The Federal Fair Housing Act "FHA" prohibits discrimination against disabled individuals in addition to other protected classes. A residential housing provider is normally required to make reasonable accommodations in its policies, procedures, and practices that are necessary to afford a disabled individual with an equal opportunity to use and enjoy the dwelling. In communities that restrict pets, that means that the community cannot prohibit seeing eye dogs to someone legally blind. Some individuals have attempted to use the FHA to permit them to keep pets that would otherwise be prohibited by the community. They have claimed that they are disabled and that an animal would make them feel better.
There are a number of problems with this claim. First, to the extent that these individuals are not truly disabled, they trivialize and undermine the law that is intended to provide needed protections for those who are truly disabled. When the law was first adopted, it was assumed that disability was something that was easily proven. The Courts have limited the scope of disability in a number of ways. Therefore, an individual may not be legally disabled despite a note from their doctor. We normally recommend to our clients that they obtain a written certification from a doctor to validate the disability unless it is obvious.

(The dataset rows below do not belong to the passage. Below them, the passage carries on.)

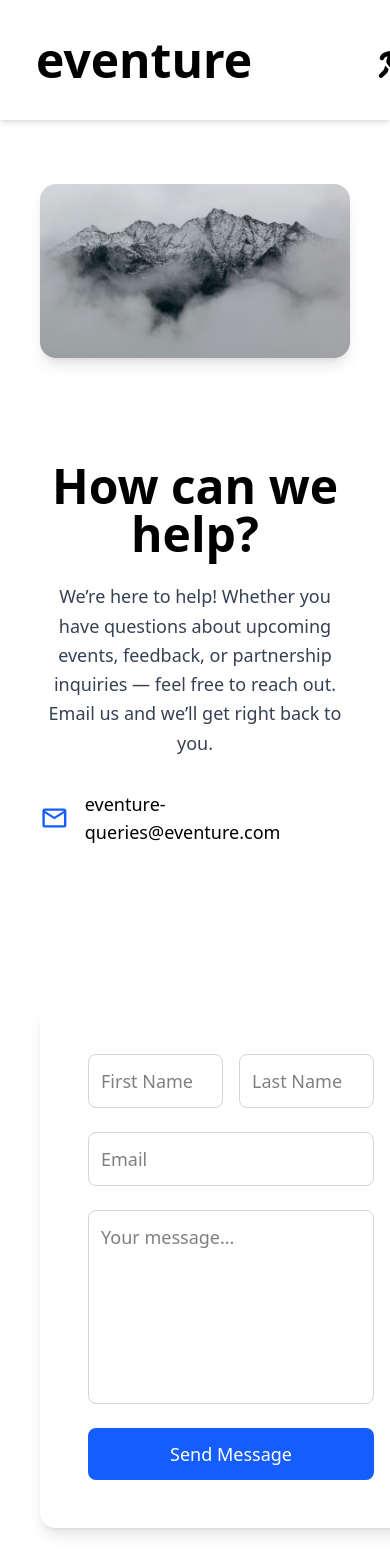
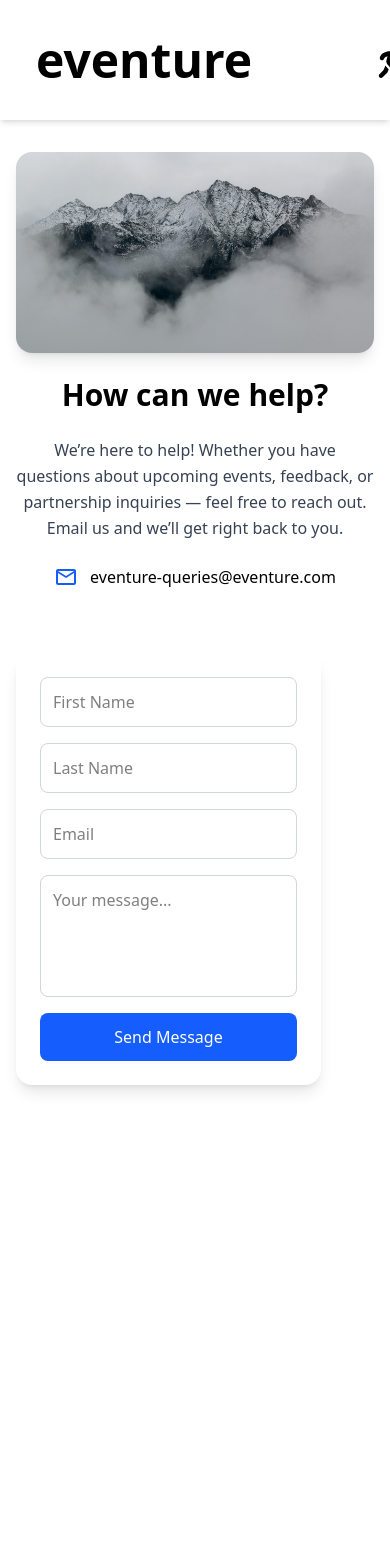
Before and after one commit to loafdimension/eventure, a React (Vite) app: page /contact in a window 390 px wide. Shown: the top 1568 px of the page. After the commit the page ends 1117 px from the top, so only its background shows below. Built offline with nearby package versions, Linux system fonts and the light colour scheme; no server answers; the database is empty.

Commit message:
Formatting the contact page to be more responsive for smaller screens

```diff
--- a/src/pages/Contact.jsx
+++ b/src/pages/Contact.jsx
@@ -8,8 +8,8 @@ function Contact() {
     <>
       <NavBar />
 
-      <div className="flex flex-col md:flex-row items-start px-10 py-16 gap-10">
-        <div className="flex flex-col items-start flex-1">
+      <div className="flex flex-col md:flex-row items-start px-4 sm:px-6 lg:px-10 py-8 sm:py-16 gap-8 sm:gap-10">
+        <div className="flex flex-col items-center md:items-start flex-1">
           <div className="w-full max-w-4xl aspect-video relative mb-6 sm:mb-10">
             <img
               src={image}
@@ -19,10 +19,10 @@ function Contact() {
           </div>
 
           <div className="max-w-3xl">
-            <h1 className="text-5xl font-semibold mb-6 text-center mt-20">
+            <h1 className="text-3xl sm:text-4xl md:text-5xl font-semibold mb-6 text-center md:text-left">
               How can we help?
             </h1>
-            <p className="text-lg text-gray-700 mb-8 leading-relaxed text-center">
+            <p className="text-base sm:text-lg text-gray-700 mb-6 sm:mb-8 leading-relaxed text-center md:text-left">
               We’re here to help! Whether you have questions about upcoming
               events, feedback, or partnership inquiries — feel free to reach
               out.
@@ -30,46 +30,46 @@ function Contact() {
               Email us and we’ll get right back to you.
             </p>
 
-            <div className="flex items-center gap-4 mt-4 justify-center">
-              <MdOutlineMail className="text-3xl text-blue-600" />
-              <p className="text-lg font-medium">
+            <div className="flex items-center gap-3 sm:gap-4 mt-4 justify-center md:justify-start">
+              <MdOutlineMail className="text-2xl sm:text-3xl text-blue-600" />
+              <p className="text-base sm:text-lg font-medium">
                 eventure-queries@eventure.com
               </p>
             </div>
           </div>
         </div>
 
-        <div className="flex-1 flex justify-center items-center mt-30">
-          <div className="bg-white shadow-lg rounded-2xl p-12 w-full max-w-lg">
-            <form className="flex flex-col gap-6">
-              <div className="flex gap-4">
+        <div className="flex-1 flex justify-center items-center mt-8 md:mt-0">
+          <div className="bg-white shadow-lg rounded-2xl p-6 sm:p-12 w-full max-w-lg">
+            <form className="flex flex-col gap-4 sm:gap-6">
+              <div className="flex flex-col sm:flex-row gap-4">
                 <input
                   type="text"
                   placeholder="First Name"
-                  className="w-1/2 border border-gray-300 rounded-lg p-3 focus:outline-none focus:ring-2 focus:ring-blue-400 text-lg"
+                  className="w-full sm:w-1/2 border border-gray-300 rounded-lg p-3 focus:outline-none focus:ring-2 focus:ring-blue-400 text-base sm:text-lg"
                 />
                 <input
                   type="text"
                   placeholder="Last Name"
-                  className="w-1/2 border border-gray-300 rounded-lg p-3 focus:outline-none focus:ring-2 focus:ring-blue-400 text-lg"
+                  className="w-full sm:w-1/2 border border-gray-300 rounded-lg p-3 focus:outline-none focus:ring-2 focus:ring-blue-400 text-base sm:text-lg"
                 />
               </div>
 
               <input
                 type="email"
                 placeholder="Email"
-                className="border border-gray-300 rounded-lg p-3 focus:outline-none focus:ring-2 focus:ring-blue-400 text-lg"
+                className="border border-gray-300 rounded-lg p-3 focus:outline-none focus:ring-2 focus:ring-blue-400 text-base sm:text-lg"
               />
 
               <textarea
-                rows="6"
+                rows="4"
                 placeholder="Your message..."
-                className="border border-gray-300 rounded-lg p-3 focus:outline-none focus:ring-2 focus:ring-blue-400 text-lg resize-none"
+                className="border border-gray-300 rounded-lg p-3 focus:outline-none focus:ring-2 focus:ring-blue-400 text-base sm:text-lg resize-none"
               ></textarea>
 
               <button
                 type="submit"
-                className="bg-blue-600 text-white font-medium py-3 px-6 rounded-lg hover:bg-blue-700 text-lg transition"
+                className="bg-blue-600 text-white font-medium py-3 px-6 rounded-lg hover:bg-blue-700 text-base sm:text-lg transition"
               >
                 Send Message
               </button>
```
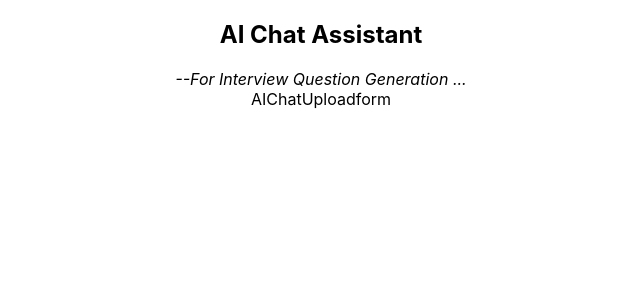
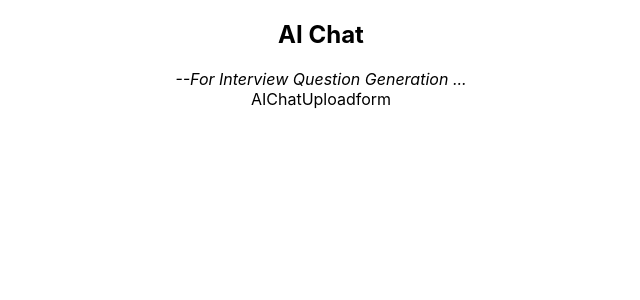
Before and after one commit to Vyshnasreenu/AI_Chat, a React (Create React App) app: page / in a window 1280 px wide. Shown: the top 300 px of the page, without its empty margins (319-959 px from the left). Built offline with nearby package versions, Linux system fonts and the light colour scheme.

Commit message:
APP FILE CHANGES

```diff
--- a/src/App.js
+++ b/src/App.js
@@ -4,7 +4,7 @@ import AIChatUploadform from './components/AIChatUploadform';
 function App() {
   return (
     <div className="App">
-      <h2>AI Chat Assistant </h2>
+      <h2>AI Chat </h2>
       <i>--For Interview Question Generation ...</i>
       <AIChatUploadform />
     </div>
```
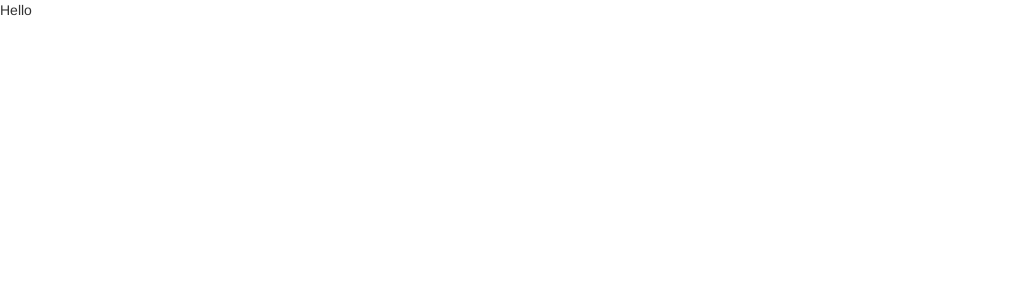
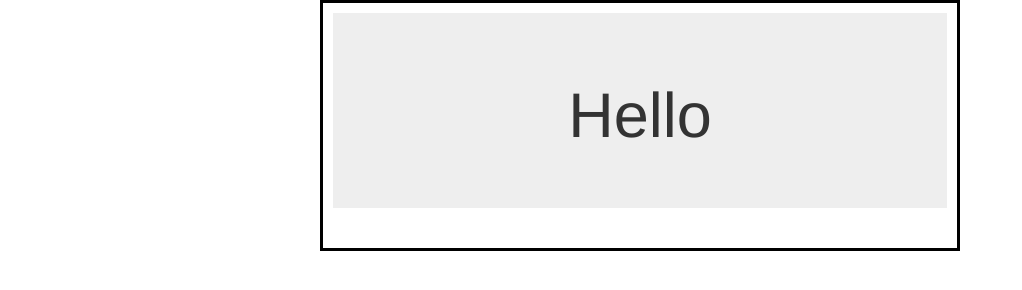
Before and after one commit to cmbrauch/Template, a plain HTML site: page index.html in a window 1280 px wide. Shown: the whole page, without its empty margins (0-1022 px from the left). Drawn offline with Linux system fonts and the light colour scheme.

Commit message:
update html and styles.css with additions

```diff
--- a/css/styles.css
+++ b/css/styles.css
@@ -1,6 +1,7 @@
 .center {
   margin: auto;
   width: 50%;
-  border: 3px solid green;
+  border: 3px solid black;
   padding: 10px;
+  text-align: center;
 }
--- a/index.html
+++ b/index.html
@@ -8,7 +8,11 @@
     <meta charset="UTF-8">
     <meta name="viewport" content="width=device-width, initial-scale=1.0">
     <title>HTML-TEMPLATE</title>
-<p>Hello</p>
+    <div class="center">
+      <div class="jumbotron">
+        <h1>Hello</h1>
+      </div>
+    </div>
 </head>
 <body>
 </body>
```
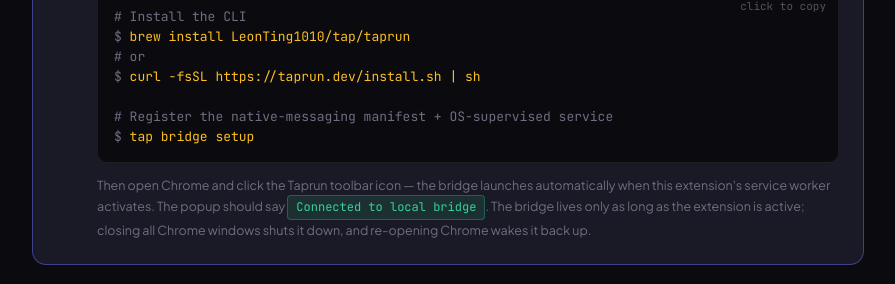
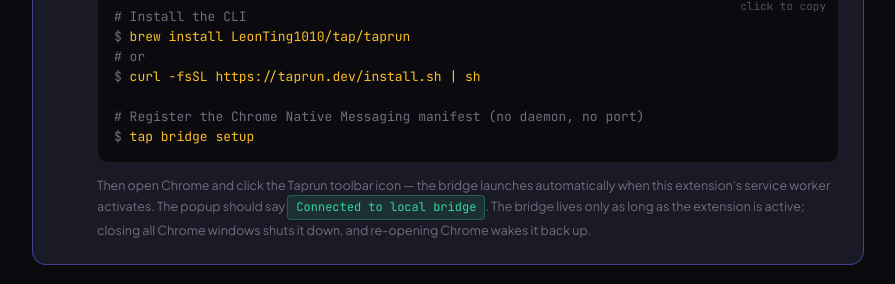
Before and after one commit to LeonTing1010/tap, a Jekyll site: the page built from docs/install.html, in a window 1280 px wide and 900 px high, scrolled down 467 px. Shown: the part 152-436 px from the top of the window, without its empty margins (192-1087 px from the left). Built offline with Jekyll 4.4.1, drawn with Linux system fonts in a browser that asks for light colours.

Commit message:
fix(docs/install): drop "OS-supervised daemon/service" stale refs
The 2026-05-14 host-as-daemon migration (commit 5d2ee9a) deleted the
daemon process entirely — the Native Messaging host IS the dispatch
core, spawned on-demand by Chrome with no separate OS-managed
service. Two surfaces on /install still claimed a daemon/service:

  1. <meta name="description"> — said "registers the native-messaging
     bridge and the OS-supervised daemon"; misleading post-T4-final.
     Replaced with accurate copy: "registers the Chrome Native
     Messaging manifest so the extension can launch the tap CLI on
     your machine on demand — no localhost port, no background
     service."

  2. Inline code-block comment — "Register the native-messaging
     manifest + OS-supervised service" → "Register the Chrome Native
     Messaging manifest (no daemon, no port)".

The lede on L333 keeps "OS-supervised channel" — that one is accurate
(Native Messaging *transport* itself is OS-managed stdio; the wording
describes the channel, not a separate service).

This is the page Chrome's extension popup links to on the
`popup-host-exited` recovery path (UTM
utm_campaign=popup-host-exited). Users hitting it during a
real recovery flow now see accurate instructions matching the
0.16.x architecture.

Co-Authored-By: Claude Opus 4.7 (1M context) <noreply@anthropic.com>

```diff
--- a/docs/install.html
+++ b/docs/install.html
@@ -8,7 +8,7 @@ robots: "index,follow"
 <meta charset="UTF-8">
 <meta name="viewport" content="width=device-width, initial-scale=1.0">
 <title>Taprun extension installed — register the bridge in 60 seconds</title>
-<meta name="description" content="Finish setting up the Taprun Chrome extension. One command (`tap bridge setup`) registers the native-messaging bridge and the OS-supervised daemon that connects the extension to the CLI on your machine. Then optionally wire your AI agent.">
+<meta name="description" content="Finish setting up the Taprun Chrome extension. One command (`tap bridge setup`) registers the Chrome Native Messaging manifest so the extension can launch the tap CLI on your machine on demand — no localhost port, no background service. Then optionally wire your AI agent (Claude Code, Cursor, Windsurf).">
 <meta name="robots" content="index,follow">
 <link rel="canonical" href="https://taprun.dev/install">
 <meta property="og:title" content="Taprun extension installed — register the bridge in 60 seconds">
@@ -345,7 +345,7 @@ robots: "index,follow"
 <span class="cmt"># or</span>
 <span class="prompt">$ </span><span class="k">{{ site.data.cli.install.curl }}</span>
 
-<span class="cmt"># Register the native-messaging manifest + OS-supervised service</span>
+<span class="cmt"># Register the Chrome Native Messaging manifest (no daemon, no port)</span>
 <span class="prompt">$ </span><span class="k">tap bridge setup</span></pre>
       <p style="font-size:12.5px; color: var(--text-muted); margin: 0;">Then open Chrome and click the Taprun toolbar icon — the bridge launches automatically when this extension's service worker activates. The popup should say <span class="badge-illustration green">Connected to local bridge</span>. The bridge lives only as long as the extension is active; closing all Chrome windows shuts it down, and re-opening Chrome wakes it back up.</p>
     </div>
```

Second, two courts have ruled that a comfort animal is not covered by the reasonable accommodation provisions of the Fair Housing Act. In re Keena Homes Cooperative Corp., 210 W. Va. 380, 557 S.E. 2d 787; Fair Housing - Fair Lending ¶18,328 (2001) andPrindable v. AOAO 2987 Kalakaua, 304 F.Supp. 1245, 2003 U.S. Dist. LEXIS 23744 (D. Haw. 2003) have ruled that in order for an animal to be covered by the reasonable accommodation provisions of the law, it must be individually trained to ameliorate the effects of the disability. The 9th Circuit is currently hearing the case and a decision is expected in a few months.